Work to be completed:
Each line holding the string "none" is to be copied from the data.

|---|

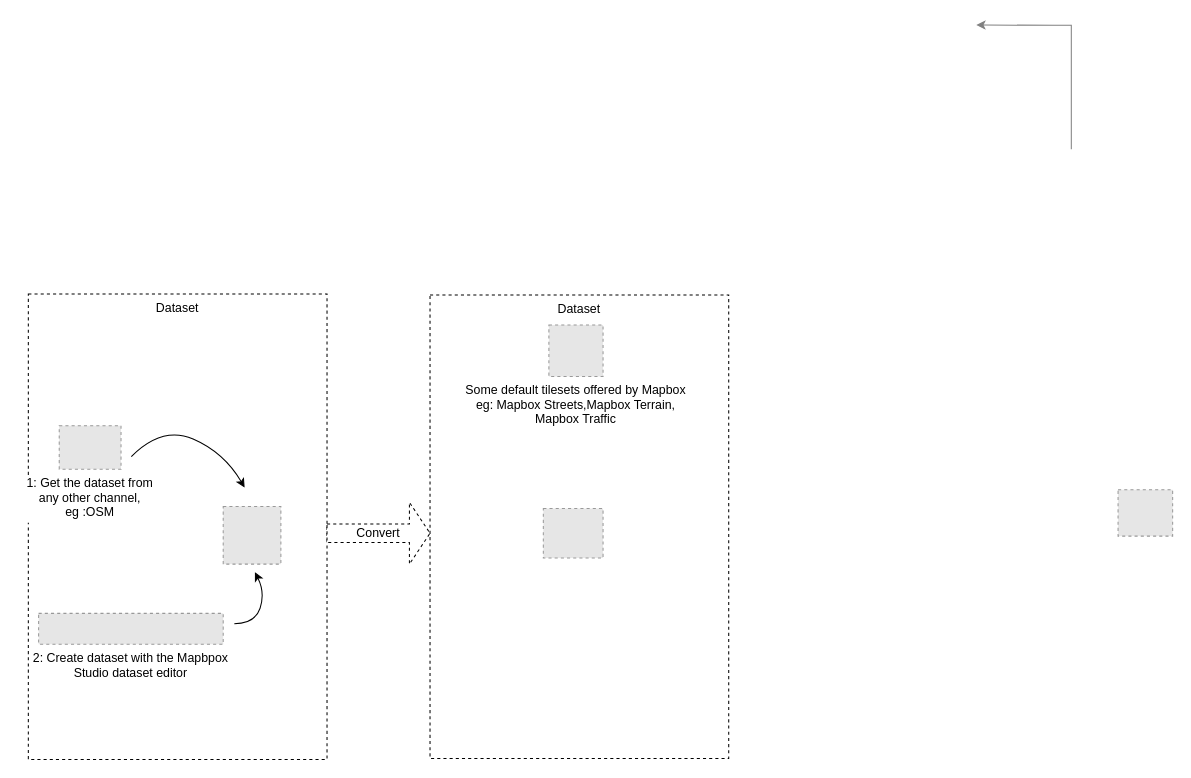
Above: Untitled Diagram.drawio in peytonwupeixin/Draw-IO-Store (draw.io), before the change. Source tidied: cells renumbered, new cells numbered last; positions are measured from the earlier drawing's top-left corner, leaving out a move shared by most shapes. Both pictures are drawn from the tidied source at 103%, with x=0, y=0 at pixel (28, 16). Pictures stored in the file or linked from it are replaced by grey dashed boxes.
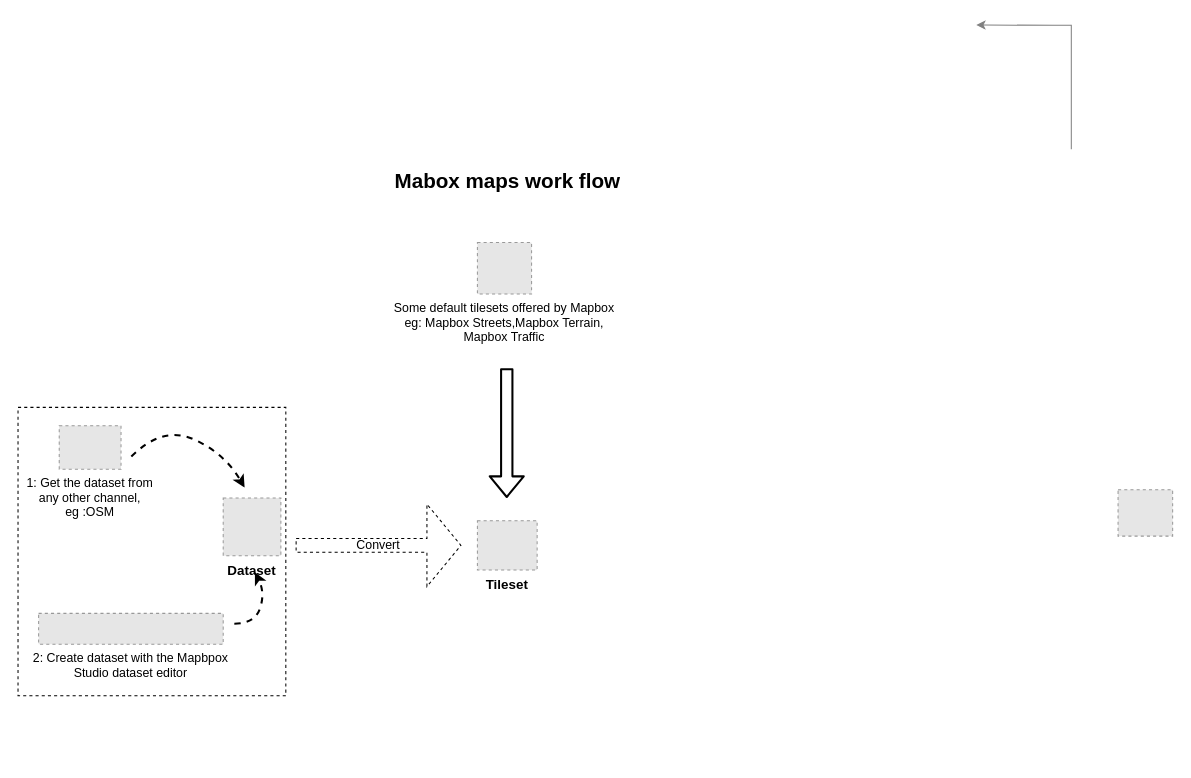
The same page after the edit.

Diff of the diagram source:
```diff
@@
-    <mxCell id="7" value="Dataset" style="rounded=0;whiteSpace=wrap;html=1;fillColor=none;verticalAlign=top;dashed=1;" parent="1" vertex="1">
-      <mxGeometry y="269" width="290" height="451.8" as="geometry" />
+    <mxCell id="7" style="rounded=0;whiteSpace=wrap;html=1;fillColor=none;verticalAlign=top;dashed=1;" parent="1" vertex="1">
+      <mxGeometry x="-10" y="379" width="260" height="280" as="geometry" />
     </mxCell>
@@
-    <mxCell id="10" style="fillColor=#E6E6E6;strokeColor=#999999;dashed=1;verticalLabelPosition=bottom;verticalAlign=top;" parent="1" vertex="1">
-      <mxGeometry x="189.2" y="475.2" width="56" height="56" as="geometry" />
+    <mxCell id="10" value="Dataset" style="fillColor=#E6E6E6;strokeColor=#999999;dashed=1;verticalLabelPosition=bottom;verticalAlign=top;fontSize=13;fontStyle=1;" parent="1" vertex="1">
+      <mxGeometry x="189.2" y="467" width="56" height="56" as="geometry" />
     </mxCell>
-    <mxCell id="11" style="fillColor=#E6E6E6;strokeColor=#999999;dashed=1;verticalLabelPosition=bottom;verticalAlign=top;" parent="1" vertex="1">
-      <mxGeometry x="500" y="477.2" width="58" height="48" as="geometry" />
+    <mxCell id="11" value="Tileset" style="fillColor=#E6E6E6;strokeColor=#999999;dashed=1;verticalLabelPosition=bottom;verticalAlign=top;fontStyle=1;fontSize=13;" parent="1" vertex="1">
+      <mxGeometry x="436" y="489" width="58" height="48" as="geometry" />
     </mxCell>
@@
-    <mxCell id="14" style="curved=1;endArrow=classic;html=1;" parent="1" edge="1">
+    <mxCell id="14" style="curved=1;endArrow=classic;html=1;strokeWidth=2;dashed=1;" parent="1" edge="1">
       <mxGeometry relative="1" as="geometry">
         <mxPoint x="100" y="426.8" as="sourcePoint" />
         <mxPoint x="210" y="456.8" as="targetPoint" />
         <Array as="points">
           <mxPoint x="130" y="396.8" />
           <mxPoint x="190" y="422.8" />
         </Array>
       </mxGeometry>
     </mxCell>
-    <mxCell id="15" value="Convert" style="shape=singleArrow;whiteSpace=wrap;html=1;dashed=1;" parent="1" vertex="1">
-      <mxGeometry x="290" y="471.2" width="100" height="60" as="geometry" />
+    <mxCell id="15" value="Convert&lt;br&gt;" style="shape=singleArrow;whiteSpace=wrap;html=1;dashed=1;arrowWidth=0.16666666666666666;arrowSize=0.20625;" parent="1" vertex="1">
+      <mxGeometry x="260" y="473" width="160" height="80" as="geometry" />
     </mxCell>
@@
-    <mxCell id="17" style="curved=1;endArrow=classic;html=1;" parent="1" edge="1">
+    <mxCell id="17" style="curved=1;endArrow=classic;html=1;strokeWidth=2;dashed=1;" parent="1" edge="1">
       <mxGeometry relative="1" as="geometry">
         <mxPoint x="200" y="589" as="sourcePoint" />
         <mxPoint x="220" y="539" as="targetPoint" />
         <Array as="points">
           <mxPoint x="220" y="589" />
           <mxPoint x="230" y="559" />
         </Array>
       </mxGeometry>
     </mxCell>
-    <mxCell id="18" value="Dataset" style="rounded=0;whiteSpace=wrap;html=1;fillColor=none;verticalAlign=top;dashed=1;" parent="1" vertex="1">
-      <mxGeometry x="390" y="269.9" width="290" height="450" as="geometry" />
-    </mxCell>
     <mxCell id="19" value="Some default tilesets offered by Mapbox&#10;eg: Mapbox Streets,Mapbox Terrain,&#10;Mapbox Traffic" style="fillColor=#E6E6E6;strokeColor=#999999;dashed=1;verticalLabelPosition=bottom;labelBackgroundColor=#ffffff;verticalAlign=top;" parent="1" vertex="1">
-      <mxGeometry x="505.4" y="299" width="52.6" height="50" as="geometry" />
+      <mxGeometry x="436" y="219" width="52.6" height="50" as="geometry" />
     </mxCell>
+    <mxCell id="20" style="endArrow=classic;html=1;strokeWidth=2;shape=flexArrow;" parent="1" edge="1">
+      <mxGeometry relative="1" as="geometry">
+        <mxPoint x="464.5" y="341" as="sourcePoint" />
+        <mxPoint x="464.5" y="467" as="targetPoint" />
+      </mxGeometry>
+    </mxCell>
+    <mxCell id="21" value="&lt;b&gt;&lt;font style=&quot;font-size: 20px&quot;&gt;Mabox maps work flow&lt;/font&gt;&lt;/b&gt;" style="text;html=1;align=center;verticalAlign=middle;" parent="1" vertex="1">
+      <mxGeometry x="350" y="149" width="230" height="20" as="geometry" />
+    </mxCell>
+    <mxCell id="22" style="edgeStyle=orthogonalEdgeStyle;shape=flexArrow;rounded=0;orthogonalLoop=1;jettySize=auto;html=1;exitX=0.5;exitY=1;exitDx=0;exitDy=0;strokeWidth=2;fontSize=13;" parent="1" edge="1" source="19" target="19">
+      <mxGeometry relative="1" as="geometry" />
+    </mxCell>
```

|---|

Solution:
-    <mxCell id="7" value="Dataset" style="rounded=0;whiteSpace=wrap;html=1;fillColor=none;verticalAlign=top;dashed=1;" parent="1" vertex="1">
+    <mxCell id="7" style="rounded=0;whiteSpace=wrap;html=1;fillColor=none;verticalAlign=top;dashed=1;" parent="1" vertex="1">
-    <mxCell id="18" value="Dataset" style="rounded=0;whiteSpace=wrap;html=1;fillColor=none;verticalAlign=top;dashed=1;" parent="1" vertex="1">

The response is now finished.